What is needed:
Note each line of the listing that contains the string "html", and copy it.

___ Information supplied

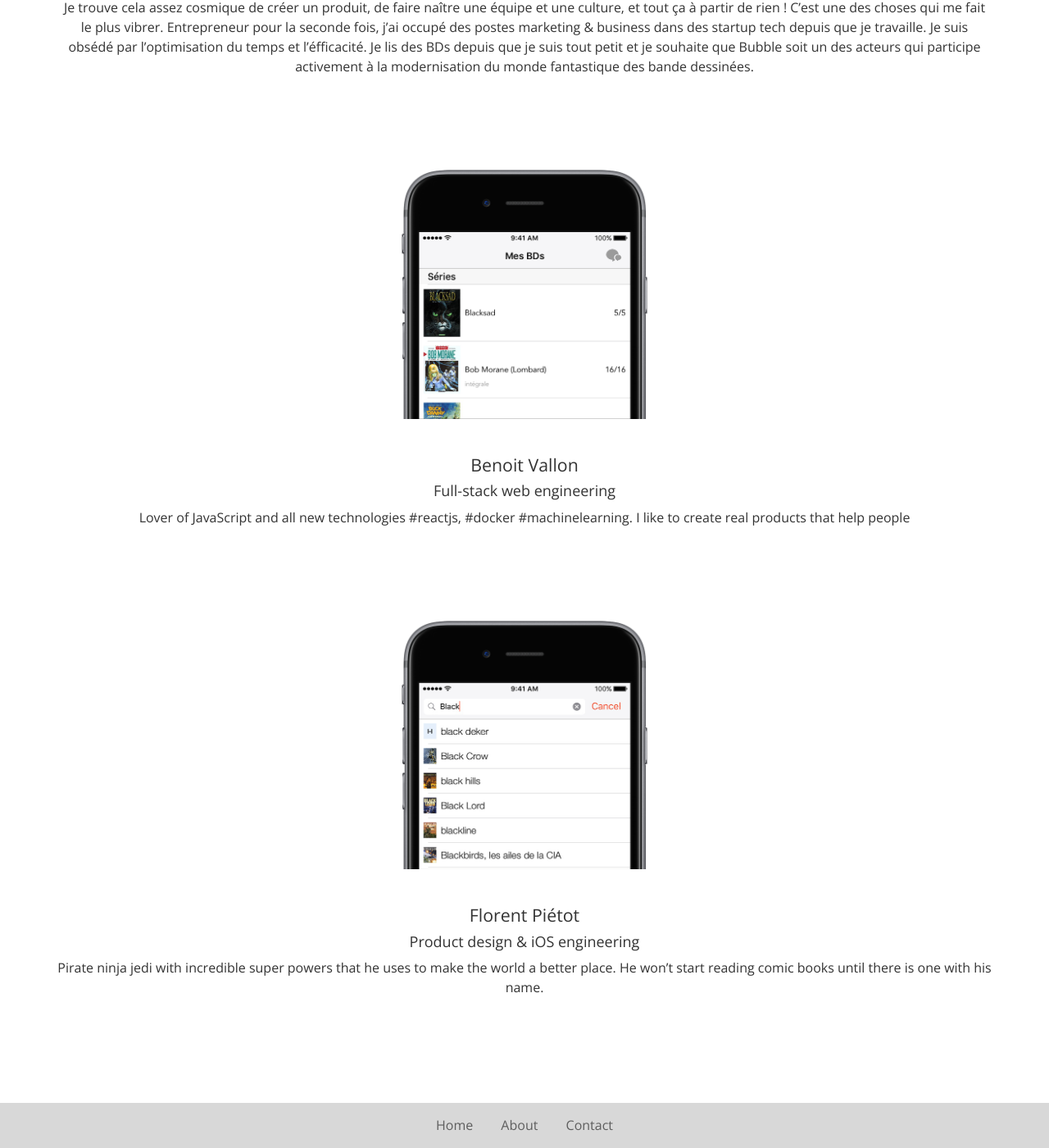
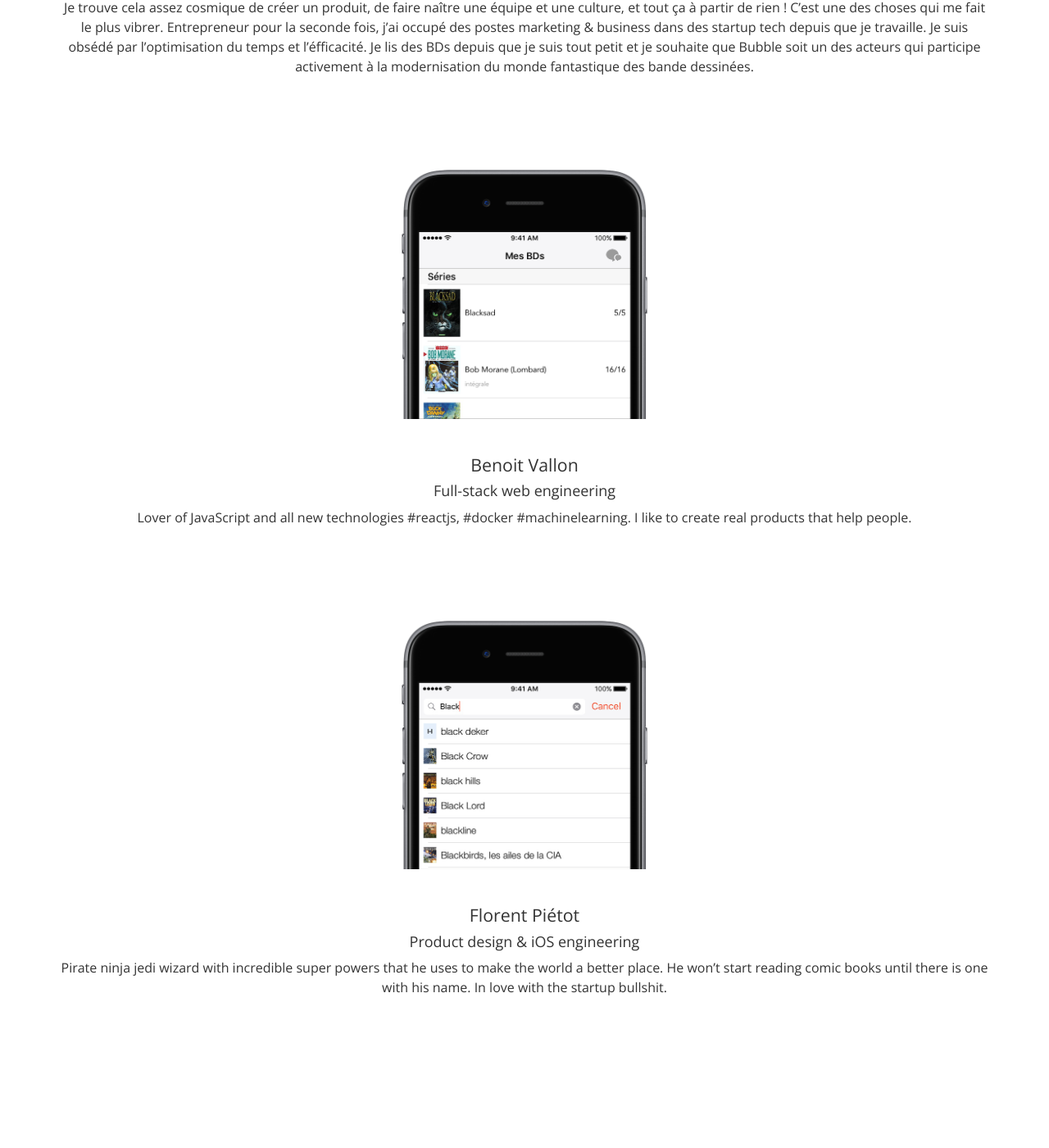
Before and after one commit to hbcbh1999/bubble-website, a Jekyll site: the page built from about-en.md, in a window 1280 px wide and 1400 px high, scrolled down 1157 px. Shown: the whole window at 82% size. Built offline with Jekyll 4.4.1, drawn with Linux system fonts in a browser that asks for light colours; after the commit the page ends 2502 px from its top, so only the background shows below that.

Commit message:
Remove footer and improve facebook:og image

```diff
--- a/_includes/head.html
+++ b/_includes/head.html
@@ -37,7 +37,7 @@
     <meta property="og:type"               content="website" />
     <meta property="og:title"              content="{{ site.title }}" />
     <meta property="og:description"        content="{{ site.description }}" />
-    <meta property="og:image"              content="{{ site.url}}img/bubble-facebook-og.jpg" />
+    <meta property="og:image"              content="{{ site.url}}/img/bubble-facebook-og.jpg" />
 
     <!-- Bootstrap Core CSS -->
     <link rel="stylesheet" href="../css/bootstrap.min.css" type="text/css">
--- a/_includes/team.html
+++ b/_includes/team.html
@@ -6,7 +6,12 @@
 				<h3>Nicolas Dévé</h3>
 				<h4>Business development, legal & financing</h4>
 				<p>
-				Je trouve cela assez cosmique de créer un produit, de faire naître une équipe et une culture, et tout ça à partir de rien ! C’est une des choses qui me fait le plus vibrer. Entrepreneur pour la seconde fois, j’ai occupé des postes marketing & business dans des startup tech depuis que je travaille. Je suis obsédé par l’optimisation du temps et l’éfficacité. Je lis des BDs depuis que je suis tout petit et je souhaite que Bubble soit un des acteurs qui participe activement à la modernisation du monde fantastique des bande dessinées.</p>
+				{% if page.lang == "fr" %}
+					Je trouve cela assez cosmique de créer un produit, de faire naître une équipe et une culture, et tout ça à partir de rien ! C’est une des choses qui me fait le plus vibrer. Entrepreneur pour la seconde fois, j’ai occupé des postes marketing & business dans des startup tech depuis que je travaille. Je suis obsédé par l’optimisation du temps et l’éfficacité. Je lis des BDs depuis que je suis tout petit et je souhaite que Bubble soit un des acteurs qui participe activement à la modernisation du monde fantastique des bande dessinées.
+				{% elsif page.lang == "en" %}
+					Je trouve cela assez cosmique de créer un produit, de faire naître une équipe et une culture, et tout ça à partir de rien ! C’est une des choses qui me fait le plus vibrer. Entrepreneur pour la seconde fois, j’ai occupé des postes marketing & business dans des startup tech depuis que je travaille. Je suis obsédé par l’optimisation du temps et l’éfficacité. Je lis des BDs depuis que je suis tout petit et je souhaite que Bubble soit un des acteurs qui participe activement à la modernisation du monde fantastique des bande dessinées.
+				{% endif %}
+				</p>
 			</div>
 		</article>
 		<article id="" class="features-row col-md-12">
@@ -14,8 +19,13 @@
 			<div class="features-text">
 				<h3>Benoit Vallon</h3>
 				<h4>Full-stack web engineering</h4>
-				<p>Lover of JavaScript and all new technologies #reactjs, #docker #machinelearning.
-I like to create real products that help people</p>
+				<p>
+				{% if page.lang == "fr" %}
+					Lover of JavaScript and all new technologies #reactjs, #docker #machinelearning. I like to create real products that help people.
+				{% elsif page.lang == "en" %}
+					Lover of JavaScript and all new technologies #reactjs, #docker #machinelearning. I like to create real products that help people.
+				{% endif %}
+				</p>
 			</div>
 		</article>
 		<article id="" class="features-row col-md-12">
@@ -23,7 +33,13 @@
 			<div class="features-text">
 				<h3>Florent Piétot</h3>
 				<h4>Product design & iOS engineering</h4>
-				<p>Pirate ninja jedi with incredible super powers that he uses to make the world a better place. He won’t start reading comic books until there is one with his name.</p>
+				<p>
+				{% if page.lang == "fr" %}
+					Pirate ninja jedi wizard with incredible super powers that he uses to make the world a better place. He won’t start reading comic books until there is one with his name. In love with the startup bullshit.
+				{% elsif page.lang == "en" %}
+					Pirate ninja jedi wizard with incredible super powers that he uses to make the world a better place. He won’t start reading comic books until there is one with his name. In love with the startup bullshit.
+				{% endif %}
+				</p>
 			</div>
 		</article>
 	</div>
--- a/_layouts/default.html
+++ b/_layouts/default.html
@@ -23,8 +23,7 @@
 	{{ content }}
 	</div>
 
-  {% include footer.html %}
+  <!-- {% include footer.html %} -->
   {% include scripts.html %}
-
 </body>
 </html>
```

______
___ Information supplied

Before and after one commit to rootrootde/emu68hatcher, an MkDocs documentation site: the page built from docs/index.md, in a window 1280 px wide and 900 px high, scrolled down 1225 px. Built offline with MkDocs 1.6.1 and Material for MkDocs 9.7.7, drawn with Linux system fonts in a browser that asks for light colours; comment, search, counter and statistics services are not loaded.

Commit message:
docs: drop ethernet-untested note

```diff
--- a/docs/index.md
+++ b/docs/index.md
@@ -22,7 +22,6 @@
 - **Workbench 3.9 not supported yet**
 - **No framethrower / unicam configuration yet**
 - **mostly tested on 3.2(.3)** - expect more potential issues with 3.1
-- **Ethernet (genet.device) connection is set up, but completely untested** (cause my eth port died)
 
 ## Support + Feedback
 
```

______
___ Information supplied

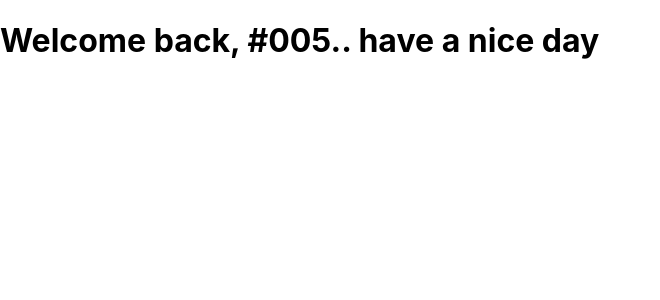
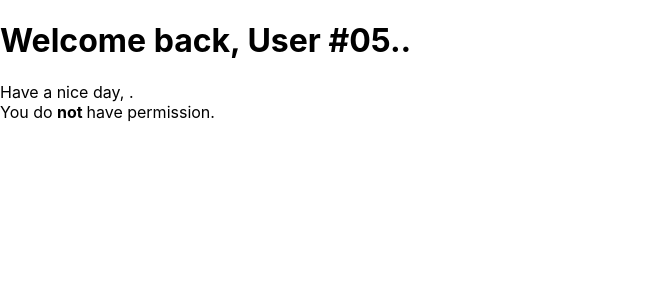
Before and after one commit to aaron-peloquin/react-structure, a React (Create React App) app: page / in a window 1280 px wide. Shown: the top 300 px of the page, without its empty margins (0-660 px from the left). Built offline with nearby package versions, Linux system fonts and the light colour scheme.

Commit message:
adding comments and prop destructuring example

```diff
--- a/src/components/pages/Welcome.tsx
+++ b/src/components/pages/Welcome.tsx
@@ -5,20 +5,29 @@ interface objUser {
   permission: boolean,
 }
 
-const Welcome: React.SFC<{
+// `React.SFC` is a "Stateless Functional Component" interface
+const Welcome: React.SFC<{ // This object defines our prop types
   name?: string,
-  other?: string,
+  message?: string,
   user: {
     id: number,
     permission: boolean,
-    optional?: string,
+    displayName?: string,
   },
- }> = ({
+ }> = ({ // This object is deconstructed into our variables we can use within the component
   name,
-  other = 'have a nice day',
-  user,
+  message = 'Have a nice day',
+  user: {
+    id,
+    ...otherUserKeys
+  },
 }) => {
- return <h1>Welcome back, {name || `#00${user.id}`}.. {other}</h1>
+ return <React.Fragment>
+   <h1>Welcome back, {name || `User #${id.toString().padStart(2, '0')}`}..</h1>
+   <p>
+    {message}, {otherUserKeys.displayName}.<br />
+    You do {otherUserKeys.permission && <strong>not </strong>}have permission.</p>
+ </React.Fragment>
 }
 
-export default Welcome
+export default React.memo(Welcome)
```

______

Expected output:
--- a/_includes/head.html
+++ b/_includes/head.html
--- a/_includes/team.html
+++ b/_includes/team.html
--- a/_layouts/default.html
+++ b/_layouts/default.html
-  {% include footer.html %}
+  <!-- {% include footer.html %} -->
   {% include scripts.html %}
 </html>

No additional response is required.